Reviewed by Tammy Ruggles for Readers' Favorite

The Power Women Diaries: Sara's Story--The Night the Boys All Vanished by Skye Stanton Gold and Lucia Grace is a fascinating work of women's fiction. Accomplished journalist Sara Parker is on the verge of suicide following the deaths of her son and former husband during 9/11. The only thing that saves her from ending her own life is a guided meditation CD, which causes her to fall into a deep slumber. This is where the plot begins to thicken and the major themes unfold. When she awakens, she finds herself in a beautiful heaven of sorts, over a century into the future, where there is peace, love, and understanding--because it's been conceived and maintained by women only.
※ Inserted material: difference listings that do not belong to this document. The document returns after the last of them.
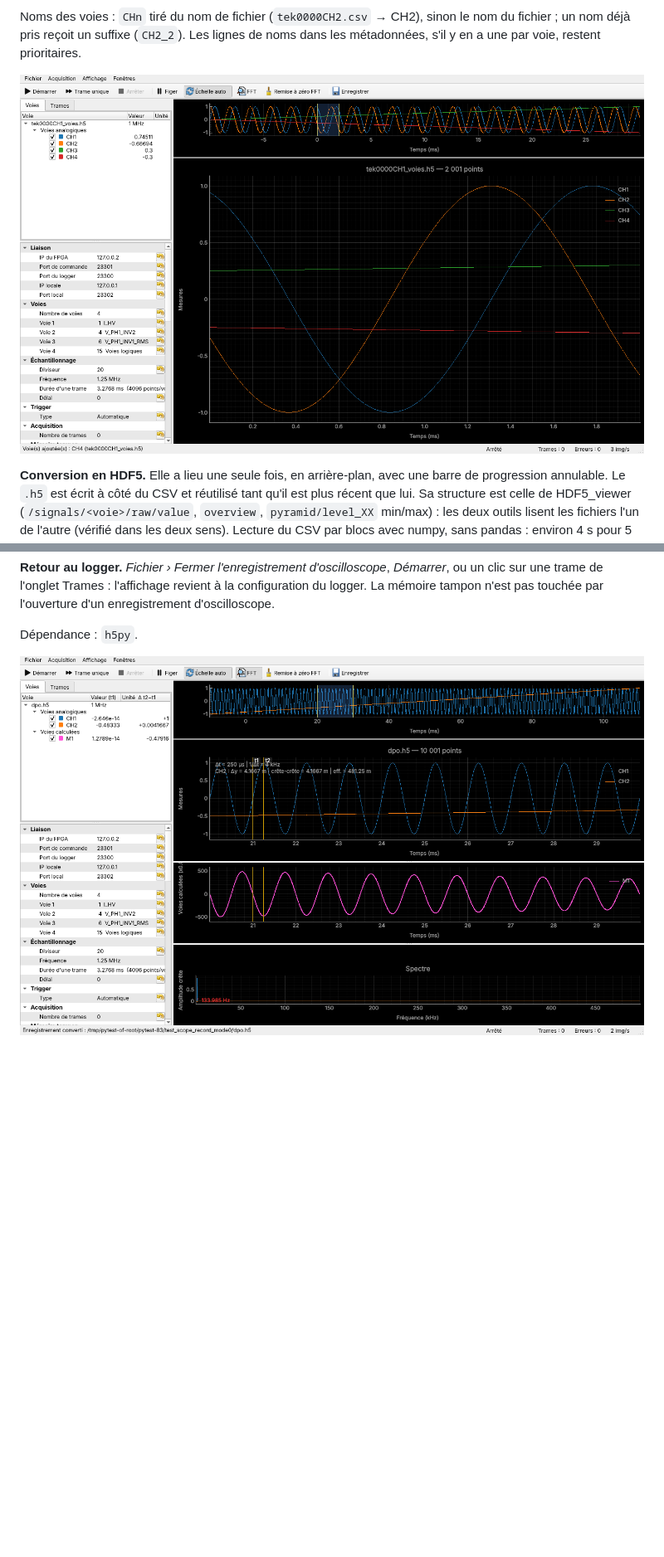
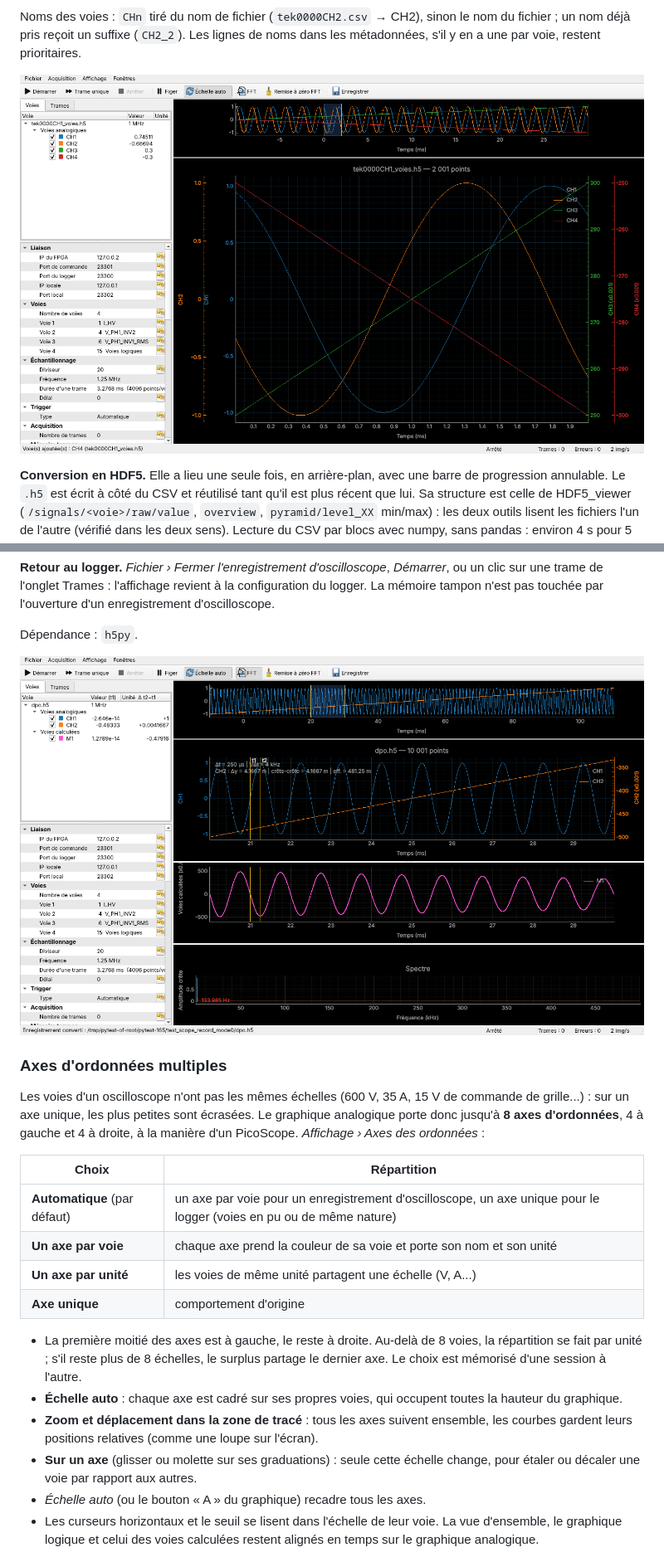
Before and after one commit to florianmontaut/loggerFPGA, a Markdown page: logger_app/README.md, 2 parts joined by grey strips. Shown at 83% size. Drawn GitHub-style; pictures changed too: logger_app/docs/capture_oscilloscope.png, logger_app/docs/capture_oscilloscope_4_voies.png; blank space fills up the shorter version.

```diff
--- a/logger_app/README.md
+++ b/logger_app/README.md
@@ -470,3 +473,31 @@ Dépendance : `h5py`.
 
 ![enregistrement d'oscilloscope](docs/capture_oscilloscope.png)
 
+### Axes d'ordonnées multiples
+
+Les voies d'un oscilloscope n'ont pas les mêmes échelles (600 V, 35 A, 15 V de commande de
+grille...) : sur un axe unique, les plus petites sont écrasées. Le graphique analogique
+porte donc jusqu'à **8 axes d'ordonnées**, 4 à gauche et 4 à droite, à la manière d'un
+PicoScope. *Affichage › Axes des ordonnées* :
+
+| Choix | Répartition |
+|---|---|
+| **Automatique** (par défaut) | un axe par voie pour un enregistrement d'oscilloscope, un axe unique pour le logger (voies en pu ou de même nature) |
+| **Un axe par voie** | chaque axe prend la couleur de sa voie et porte son nom et son unité |
+| **Un axe par unité** | les voies de même unité partagent une échelle (V, A...) |
+| **Axe unique** | comportement d'origine |
+
+* La première moitié des axes est à gauche, le reste à droite. Au-delà de 8 voies, la
+  répartition se fait par unité ; s'il reste plus de 8 échelles, le surplus partage le
+  dernier axe. Le choix est mémorisé d'une session à l'autre.
+* **Échelle auto** : chaque axe est cadré sur ses propres voies, qui occupent toutes la
+  hauteur du graphique.
+* **Zoom et déplacement dans la zone de tracé** : tous les axes suivent ensemble, les
+  courbes gardent leurs positions relatives (comme une loupe sur l'écran).
+* **Sur un axe** (glisser ou molette sur ses graduations) : seule cette échelle change,
+  pour étaler ou décaler une voie par rapport aux autres.
+* *Échelle auto* (ou le bouton « A » du graphique) recadre tous les axes.
+* Les curseurs horizontaux et le seuil se lisent dans l'échelle de leur voie. La vue
+  d'ensemble, le graphique logique et celui des voies calculées restent alignés en temps
+  sur le graphique analogique.
+
```
Also changed, not shown: other parts of logger_app/README.md (+33 -1 lines), logger_app/docs/capture_axes.png (added), logger_app/docs/capture_picoscope.png, logger_app/docs/capture_recalage.png (added), 12 other files.
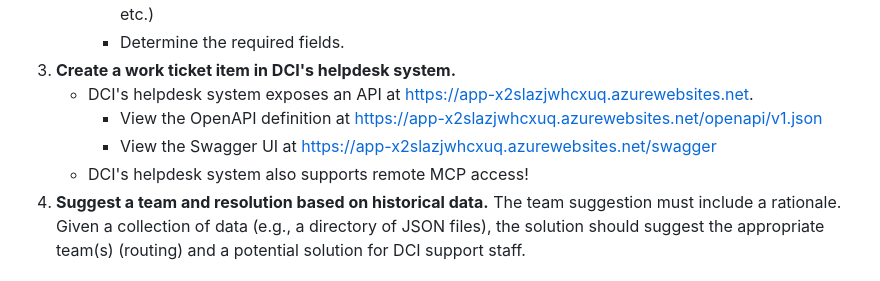
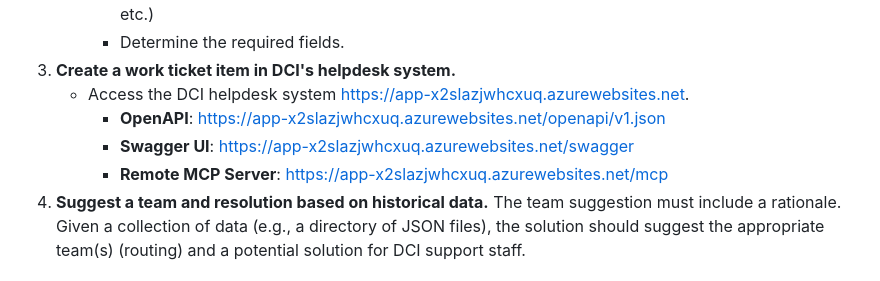
Before and after one commit to centricconsulting/2026-microsoft-team-hack, a Markdown page: README.md, the part around the change. Rendered like a GitHub page.

Commit message:
docs: update helpdesk system access details in README

```diff
--- a/README.md
+++ b/README.md
@@ -26,10 +26,10 @@ DCI realizes time is tight, and you may not be able to get everything accomplish
      - Determine how the request is first received (HTTP POST, Teams chat, PowerBI form, email, file, etc.)
      - Determine the required fields.
 1. **Create a work ticket item in DCI's helpdesk system.**
-   - DCI's helpdesk system exposes an API at https://app-x2slazjwhcxuq.azurewebsites.net.
-     - View the OpenAPI definition at https://app-x2slazjwhcxuq.azurewebsites.net/openapi/v1.json
-     - View the Swagger UI at https://app-x2slazjwhcxuq.azurewebsites.net/swagger
-   - DCI's helpdesk system also supports remote MCP access!
+   - Access the DCI helpdesk system https://app-x2slazjwhcxuq.azurewebsites.net.
+     - **OpenAPI**: https://app-x2slazjwhcxuq.azurewebsites.net/openapi/v1.json
+     - **Swagger UI**: https://app-x2slazjwhcxuq.azurewebsites.net/swagger
+     - **Remote MCP Server**: https://app-x2slazjwhcxuq.azurewebsites.net/mcp
 2. **Suggest a team and resolution based on historical data.** The team suggestion must include a rationale. Given a collection of data (e.g., a directory of JSON files), the solution should suggest the appropriate team(s) (routing) and a potential solution for DCI support staff.
 
 ### Classification Categories
```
Led by her female guide Sage, Sara is informed that this harmonious utopia exists because "the boys" (corrupt politicians and leaders that dominate the world and spread dictatorship and war) disappeared. When Sara arrives back at herself from her sleep-induced journey, she knows she must take action to make the female-centered world a reality, and starts a new women's movement with that in mind. But the drama doesn't stop there. On the contrary, it's just beginning, because now a price is on her head after upsetting the male-dominated apple cart. Can Sara survive "The Fellowship" with the help of a diverse group of women who deserve a better future?

Gold and Grace pull out the stops in this blockbuster of a novel. These authors know how to create memorable characters with a cause greater than themselves, a strong plot, and unyielding suspense. Sara is a fully-fleshed out hero that you will connect with and admire. She does and says some imperfect things, but this is what makes her relatable. As you read, you will find yourself entertaining Sara's world and will become convinced that feminine consciousness could create such a positive reality. In order to have such a utopia, you have to first imagine that it can exist, and this is what the novel does--it frees the imagination toward a new way of thinking. Sage, Sara's guide, is a wise character, and the women in Sara's life--family included--are colorful characters too. When I first started reading this, I thought, "Oh boy, it's going to be a man-hating book." But I was relieved to find out it wasn't. Hate only widens the gap between groups and interferes with worthy goals, and women do a fair share of violence and corruption. The concepts of feminine and masculine consciousness are used in this work. The good news is that this is the first book in a trilogy, so there is more to come. If you're looking for a gripping novel with something to say, get your hands on The Power Women Diaries: Sara's Story--The Night the Boys All Vanished by Skye Stanton Gold and Lucia Grace.